On to Norfolk and the weekend of Oct. 28-30. The JIC 18 & Under Girls Championship, the top prize for which Tatum had been battling, not to mention occasionally struggling, for 10 months, loomed in the short-distance. Mast and Cutting almost met in the hot seat match, but Cutting had drawn Skylar Hess in one winners’ side semifinal, while Mast faced Kennedy Meyman in the other one. Cutting and Meyman ended up squaring off in the hot seat match and much to the chagrin, and likely, swirling concerns of Cutting, Meyman won it 8-5 and claimed the hot seat.

On the loss side, in the quarterfinals, Mast met up with Skylar Hess in one of the series’ other major rivalries. They fought to double hill before Mast advanced to face Cutting in the semifinals; essentially the match that the two of them had been preparing for all year long. Arguably as significant for Cutting as the finals that would follow, it was the second straight double hill match for Mast. Cutting defeated her, which certainly provided a shot of confidence-adrenaline as Cutting advanced to the finals. The final piece of the puzzle fell into place with a bit of a bang. Cutting accomplished the goal of winning her last major event as a junior competitor by shutting Meyman out in the finals.

Immediately after the match, Cutting couldn’t remember what she thought when she saw that final 9-ball drop into its hole.

“Well, before I even shot the 9-ball, my heart was racing,” she said. “After I shot it, I . . . didn’t think of anything. I don’t know what I was thinking. I’d never been in that kind of a situation before, so. . . maybe tomorrow, I’ll remember.”

Weeks later, she did. And the thoughts that emerged as her heart rate returned to semi-normal, as she returned to her ongoing hectic schedule of pursuing a career and a full-time job, were less about the Championship title itself and more of about its long-term significance.

“I’d made history,” she’d thought to herself in a quiet moment of reflection, away from the lights of the Accu-Stat Arena and the year-long pursuit of a goal, doing something she was good at. “I’d won the very first Junior International Championship. Nobody was ever going to beat that, only tie it.”

Lost somewhat in this profile of her as a player and competitor is the tale of perfectly normal, steadily maturing young woman. A fact upon which her fellow first-time JIC 18 & Under Boys Champion, Landon Hollingsworth noted in the wake of his own victory.

“Tatum was the one of the strongest players I ever played around,” he remarked. “She had a lot more experience than many of the other players, and she was not scared to shoot at anything. A lot of the other girls were somewhat intimidated by her, like ‘Oh, my God, it’s Tatum.’ Except for Sofia (Mast). She didn’t care.”

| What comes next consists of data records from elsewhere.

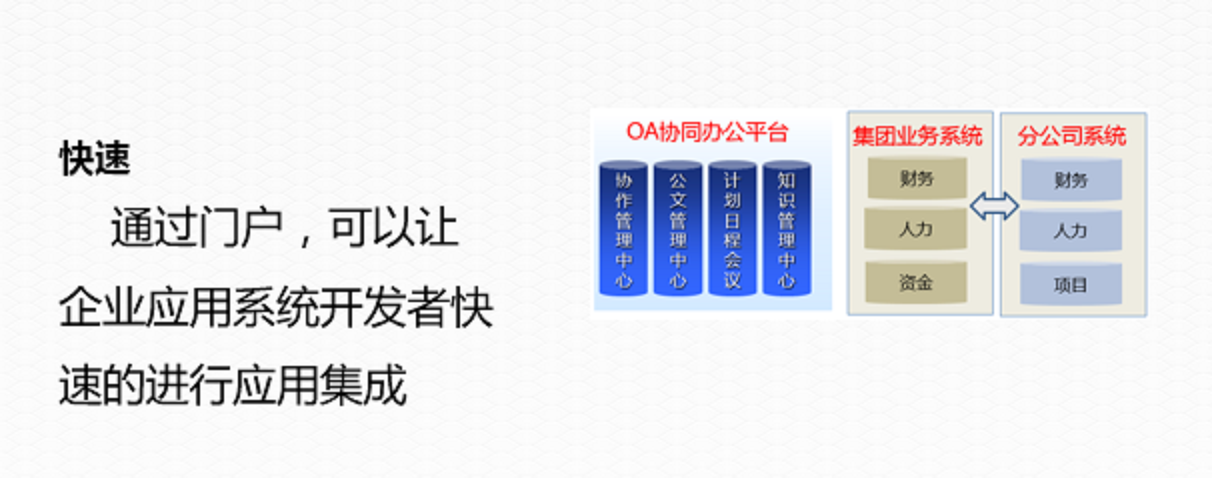
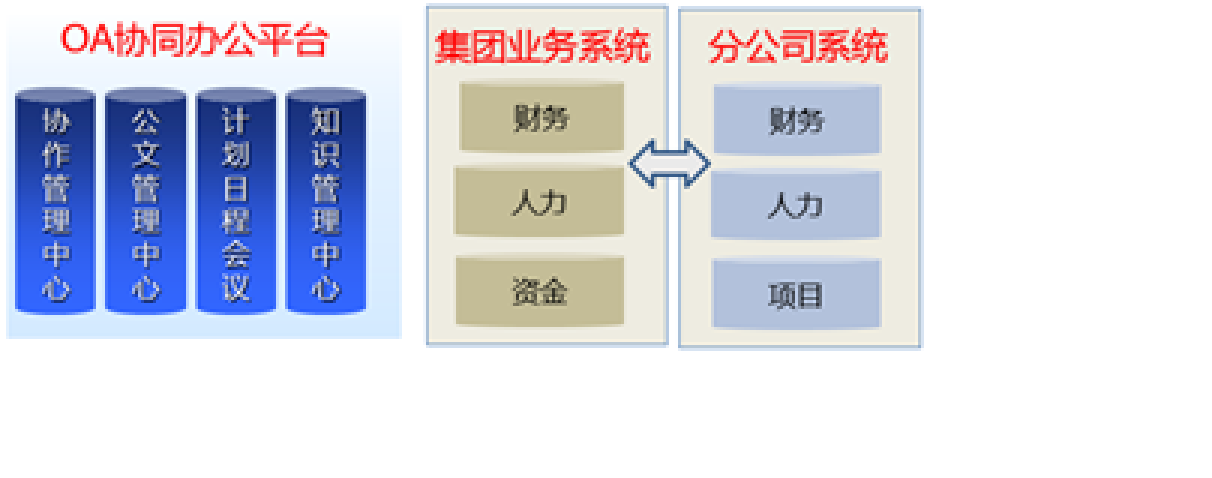
3

diff --git a/articles/cportal/1-/scenarios.md b/articles/cportal/1-/scenarios.md
@@ -1,7 +1,30 @@
 ## 应用场景
 
+### 灵活定制
+
+用户按照企业需要可以灵活定制开发企业自己的主页框架。
+
+### 按需组装
+
+企业中每个角色的职责都有明确的规定，每个角色下的业务人员在使用软件产品时都只关注符合自己角色的业务，通过把业务widget按照角色的业务需求组装成首页就可满足业务需求
+
 ![](/articles/cportal/1-/images/2.PNG)
+<p align="center">图 1</p>
+
+### 统一访问入口
+
+为企业的各类角色、各种业务系统和信息资源提供统一访问入口，方便最终用户快速的进行应用导航，保证高效快捷的完成工作
+
+### 强化用户体验
+
+每个用户都有自己独特的习惯和喜好，最终用户对于系统默认的首页，可以按照自己的工作重点和工作习惯灵活个性化自己的工作台
 
 ![](/articles/cportal/1-/images/3.PNG)
+<p align="center">图 2</p>
+
+### 快速
+
+通过门户，可以让企业应用系统开发者快速的进行应用集成
 
 ![](/articles/cportal/1-/images/4.PNG)
+<p align="center">图 3</p>

diff --git a/articles/cportal/1-/Introduction.md b/articles/cportal/1-/Introduction.md
@@ -1,6 +1,6 @@
 ## 产品概述
 
-### 云门户是什么
+### 云门户是什么？
 
 云门户完全基于互联网架构，在Portal中间件和工作台的基础之上开发的，提供单点登录集成、应用集成、待办任务集成、消息集成，向企业提供统一的访问各种相关信息、业务流程和人员等信息资源的入口，企业内和企业外的各类用户可以通过这个门户获得个性化的信息和服务。企业门户支持云计算和多租户架构，支撑独立部署，公有云部署。通过企业门户，使用者可以基于企业门户扩展出自己风格的门户网站，使用个性化的、统一的方式集成企业相关信息、业务流程和人员等信息，让使用者可以使用一个统一的页面框架和可视化的组件结构来聚合和提供各种各样的内容、应用、内容及应用的混合。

“Tatum was very outgoing and fun to be around,” he added. “She was very steady, always there, placing well, and she’s a good person to have by your side, cheering you on.”

She wants to a professional pool player – “more than anything,” she said – but at 19 now, this hasn’t stopped her from getting her priorities in order. She is deeply appreciative of the efforts her parents have put into her love of pool and is trying her hardest at this point to move forward on her own.

“School first and job for consistent income,” she said of those priorities. “It’s the adult side of me stepping out, trying my hardest to make it work.”